Cervical cancer incidence and mortality have declined significantly in the past 40 years, largely due to increased screening that can detect cervical precancer before it turns cancerous. Still, nearly 8 million women aged 21 to 65 have not been screened in the past five years. About 12,000 US women are diagnosed with cervical cancer and about 4,000 die from it each year. All women are at risk, but it occurs most often in women aged 30 and older. Most cases occur in women who have not received proper screening. Estimates suggest that 93% of cervical cancer cases could be prevented through screening and human papillomavirus vaccination.
Percentage of women aged 18 to 44 who received a Pap smear within the past three years
Dedicated Health Care Provider
Having a dedicated health care provider (HCP) may improve the timeliness and quality of care, lower the costs of care, and improve overall health status. A usual HCP is associated with receiving recommended screening and prevention services, as well as improvements in chronic care management for asthma, hypertension, and diabetes. Without a dedicated HCP, emergency department visits are more likely for non-urgent or avoidable problems. Women face numerous cost-related obstacles to obtaining a dedicated HCP, in addition to logistical barriers such as transportation, time off of work, and child care. Hispanic women, uninsured women, and young women report lower rates of having a dedicated HCP.
Percentage of women aged 18 to 44 who report having a personal doctor or health care provider

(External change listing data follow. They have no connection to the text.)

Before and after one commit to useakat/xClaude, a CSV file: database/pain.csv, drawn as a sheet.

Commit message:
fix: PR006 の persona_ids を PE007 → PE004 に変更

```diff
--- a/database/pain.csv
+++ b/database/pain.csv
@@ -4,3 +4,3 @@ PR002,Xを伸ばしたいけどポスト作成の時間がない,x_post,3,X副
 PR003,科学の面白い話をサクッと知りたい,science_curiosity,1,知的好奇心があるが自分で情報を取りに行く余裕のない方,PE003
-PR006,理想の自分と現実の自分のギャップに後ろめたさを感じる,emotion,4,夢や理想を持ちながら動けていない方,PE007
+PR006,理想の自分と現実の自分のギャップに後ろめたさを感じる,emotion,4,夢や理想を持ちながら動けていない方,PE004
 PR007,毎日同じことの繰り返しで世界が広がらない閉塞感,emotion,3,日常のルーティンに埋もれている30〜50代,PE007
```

Periodontal disease and dental caries are common in women of reproductive age, particularly among racial and ethnic minority groups and women with low incomes. Maternal oral health can impact birth outcomes and infant oral health. Maternal periodontal disease has been associated with preterm birth, preeclampsia, and low birthweight. Oral health problems are preventable through routine visits to the dentist and good oral hygiene. Cost and dental insurance are primary predictors of access to and utilization of oral care, and poor oral health status. Fear, low oral health literacy, and limited access to and availability of dental services are other reasons adults forgo routine dental visits.
Percentage of women aged 18 to 44 who self-report having visited a dental health professional within the past year

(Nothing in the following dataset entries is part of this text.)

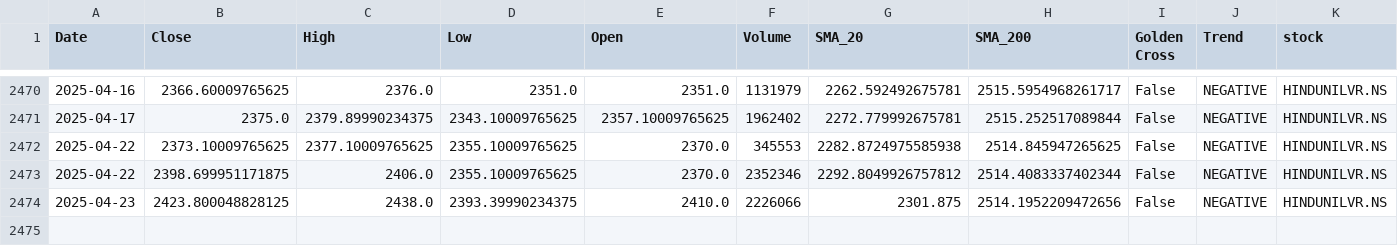
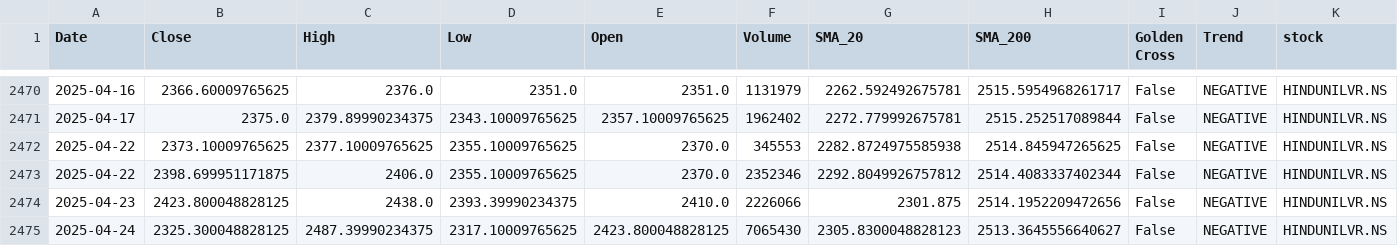
Before and after one commit to sohamdeshpande/nifty-analysis, a CSV file: data/HINDUNILVR.NS.csv, drawn as a sheet; only a part is shown, gaps mark what is left out; the diff names each change by its address in the sheet, - before the commit and + after, or states it on an @@ line.

```diff
--- a/data/HINDUNILVR.NS.csv
+++ b/data/HINDUNILVR.NS.csv
+row 2475: 2025-04-24 | 2325.300048828125 | 2487.39990234375 | 2317.10009765625 | 2423.800048828125 | 7065430 | 2305.8300048828123 | 2513.3645556640627 | False | NEGATIVE | HINDUNILVR.NS
```
Also changed, not shown: data/COALINDIA.NS.csv, data/ICICIBANK.NS.csv, 47 other files.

Annual influenza (flu) vaccination is recommended for everyone 6 months and older, and is the most effective protection against influenza viruses. All women are at risk of flu-related complications such as bacterial pneumonia, bronchitis, sinus and ear infections, and exacerbation of underlying pulmonary conditions. Pregnant women have increased morbidity and mortality from flu infection, including increased risk of premature labor and delivery. Lower vaccination coverage is associated with lack of health insurance, lower education, unemployment, poverty, and fewer provider visits in the past year. Negative attitudes and misperceptions about vaccination remain major reasons for not receiving vaccination. Influenza vaccination is highly cost-effective, particularly among pregnant women.
Percentage of women aged 18 to 44 who received the flu vaccine in the past year
Annual health exams promote prevention practices, recognize risk factors, identify medical problems, and establish a strong provider-patient relationship. Annual assessments should include screening, evaluation, counseling, and immunizations based on age and risk. Significant social disparities exist in receipt of women’s health services (ie, gynecological exam, sexually transmitted infections testing and counseling, contraceptive and pregnancy-related care) and general preventive health services (ie, cholesterol check, blood pressure check, flu vaccine). Poor and unemployed women and those with lower educational attainment are the most adversely affected. Lack of health insurance is a significant barrier to accessing health services for women, with uninsured women consistently having lower utilization than those with full coverage.